Variations opens with Foran’s mid-tempo, Latin-tinged “Island of the Sun,” where Foran’s sweeping piano lines, intricate left-hand reiterations and countermelodies are balanced against his contemplative maneuvers; at the same time, Marchisella illustrates his capacity with bass contributions that move from classic jazz to heavy, amplified distortion. Foran’s aptly titled “Branching Out” is another piece that combines lyrical passages with deep-pocket grooves within a constantly shifting framework. The players’ interaction is clairvoyant and fluent while exploring their collective communication.
Parker’s tunes have experimental sensibilities that exhibit harder rhythms and a modern classical underpinning, exemplified during “Start,” which merges elements of minimalism with a slice of folk, abetted by creative metallic echoes, violin and viola, and underlying alto saxophone. The track begins with burnished melodic lines and then turns to a pensive, abstract middle section where Foran employs hammered piano strings. The cut ends as it commences with handsome ascending figures. The nervous “Variations on a Bad Day” advances from single-note piano phrases into jumpy rhythmic pacing and then crashes headlong into a magnitude-ten expanse carried by fuzzed-out bass and Foran’s polyrhythmically dense chords.
The concluding tunes showcase Trichotomy’s triple-sided personality. Foran’s inventive “The Unknown” includes percussive portions featuring handclaps, irregular rhythms and Foran’s supportive lyricism. The unearthly improvisation “Labyrinth” is an appropriate closing statement and is marked by Foran’s prepared piano strings, Parker’s scuttling percussion and Marchisella’s mysterious upper register arco bass. The atmospheric, ambient excursion may not rest will with the trad jazz audience but alt-rock fans who know Radiohead or Tortoise will understand the instrumental perception.
Jazz listeners are forewarned: while fidelity and audio quality is finely detailed, the discordance, distortion and dissonance that flow through some – but certainly not all – of the material may not be a treat for some ears.
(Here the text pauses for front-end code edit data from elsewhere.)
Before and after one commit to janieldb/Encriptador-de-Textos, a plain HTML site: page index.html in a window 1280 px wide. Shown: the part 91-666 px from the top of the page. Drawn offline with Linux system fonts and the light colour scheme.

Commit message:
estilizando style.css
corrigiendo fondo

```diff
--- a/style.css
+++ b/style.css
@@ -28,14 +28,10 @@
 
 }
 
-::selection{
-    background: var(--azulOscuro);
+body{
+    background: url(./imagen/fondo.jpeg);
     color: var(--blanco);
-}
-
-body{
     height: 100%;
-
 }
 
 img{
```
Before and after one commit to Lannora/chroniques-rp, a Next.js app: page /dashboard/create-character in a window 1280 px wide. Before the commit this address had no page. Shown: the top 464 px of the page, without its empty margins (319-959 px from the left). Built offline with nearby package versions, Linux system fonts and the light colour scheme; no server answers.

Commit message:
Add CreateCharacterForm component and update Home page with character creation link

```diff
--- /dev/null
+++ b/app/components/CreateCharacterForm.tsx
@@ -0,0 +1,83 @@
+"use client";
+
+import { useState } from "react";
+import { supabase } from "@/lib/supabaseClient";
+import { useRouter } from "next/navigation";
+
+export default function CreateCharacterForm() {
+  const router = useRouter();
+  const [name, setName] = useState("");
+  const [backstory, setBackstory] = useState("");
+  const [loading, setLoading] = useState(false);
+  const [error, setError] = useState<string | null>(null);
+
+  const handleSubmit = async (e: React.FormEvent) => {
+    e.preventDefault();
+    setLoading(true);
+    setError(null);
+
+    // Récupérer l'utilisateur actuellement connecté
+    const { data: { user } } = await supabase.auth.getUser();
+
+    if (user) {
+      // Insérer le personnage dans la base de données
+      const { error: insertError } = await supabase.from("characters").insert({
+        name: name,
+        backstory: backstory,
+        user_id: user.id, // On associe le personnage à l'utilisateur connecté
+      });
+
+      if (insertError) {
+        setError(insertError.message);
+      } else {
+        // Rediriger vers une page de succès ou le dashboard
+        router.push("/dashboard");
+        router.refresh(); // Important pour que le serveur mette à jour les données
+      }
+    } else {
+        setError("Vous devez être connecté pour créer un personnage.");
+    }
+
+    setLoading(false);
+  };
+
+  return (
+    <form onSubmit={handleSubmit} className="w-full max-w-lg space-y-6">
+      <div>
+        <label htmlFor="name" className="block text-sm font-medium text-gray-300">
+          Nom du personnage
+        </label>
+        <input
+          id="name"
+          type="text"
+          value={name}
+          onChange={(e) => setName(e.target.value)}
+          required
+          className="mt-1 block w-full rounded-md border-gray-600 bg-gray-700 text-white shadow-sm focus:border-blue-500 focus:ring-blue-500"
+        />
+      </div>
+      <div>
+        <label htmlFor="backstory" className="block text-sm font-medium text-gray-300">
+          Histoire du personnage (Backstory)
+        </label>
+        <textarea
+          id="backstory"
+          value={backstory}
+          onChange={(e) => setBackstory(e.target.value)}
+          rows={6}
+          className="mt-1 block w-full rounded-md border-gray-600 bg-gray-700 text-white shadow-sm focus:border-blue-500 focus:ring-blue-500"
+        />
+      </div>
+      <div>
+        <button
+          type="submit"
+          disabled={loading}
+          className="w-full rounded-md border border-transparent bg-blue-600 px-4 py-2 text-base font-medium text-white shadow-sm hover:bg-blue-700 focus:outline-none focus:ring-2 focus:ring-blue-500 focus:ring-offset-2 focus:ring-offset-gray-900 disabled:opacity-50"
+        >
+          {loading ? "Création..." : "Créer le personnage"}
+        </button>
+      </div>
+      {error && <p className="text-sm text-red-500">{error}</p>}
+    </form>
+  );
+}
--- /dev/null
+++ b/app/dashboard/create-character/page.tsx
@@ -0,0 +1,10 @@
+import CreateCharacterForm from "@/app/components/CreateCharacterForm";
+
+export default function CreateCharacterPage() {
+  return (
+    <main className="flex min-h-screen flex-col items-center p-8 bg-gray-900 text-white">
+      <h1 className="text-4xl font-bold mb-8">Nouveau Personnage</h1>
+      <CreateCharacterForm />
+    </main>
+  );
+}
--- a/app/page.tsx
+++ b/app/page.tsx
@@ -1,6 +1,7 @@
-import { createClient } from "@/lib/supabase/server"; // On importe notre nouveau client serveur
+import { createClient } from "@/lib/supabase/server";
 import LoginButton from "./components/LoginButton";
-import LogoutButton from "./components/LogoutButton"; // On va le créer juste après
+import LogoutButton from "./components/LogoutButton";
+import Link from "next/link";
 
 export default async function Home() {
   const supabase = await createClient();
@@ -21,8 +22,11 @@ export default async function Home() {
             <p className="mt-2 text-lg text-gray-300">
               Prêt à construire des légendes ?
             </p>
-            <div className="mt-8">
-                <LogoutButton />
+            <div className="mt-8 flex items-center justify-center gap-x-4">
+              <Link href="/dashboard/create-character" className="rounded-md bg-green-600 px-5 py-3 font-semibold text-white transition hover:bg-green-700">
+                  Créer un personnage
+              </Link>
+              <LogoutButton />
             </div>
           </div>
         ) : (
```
Others – who gravitate toward music inclined to sonic contortion or vortexes – will enjoy the ride.
1. Island of the Sun
2. At the Right Moment
3. Branching Out
6. Variations on a Bad Day
9. The Unknown
— Doug Simpson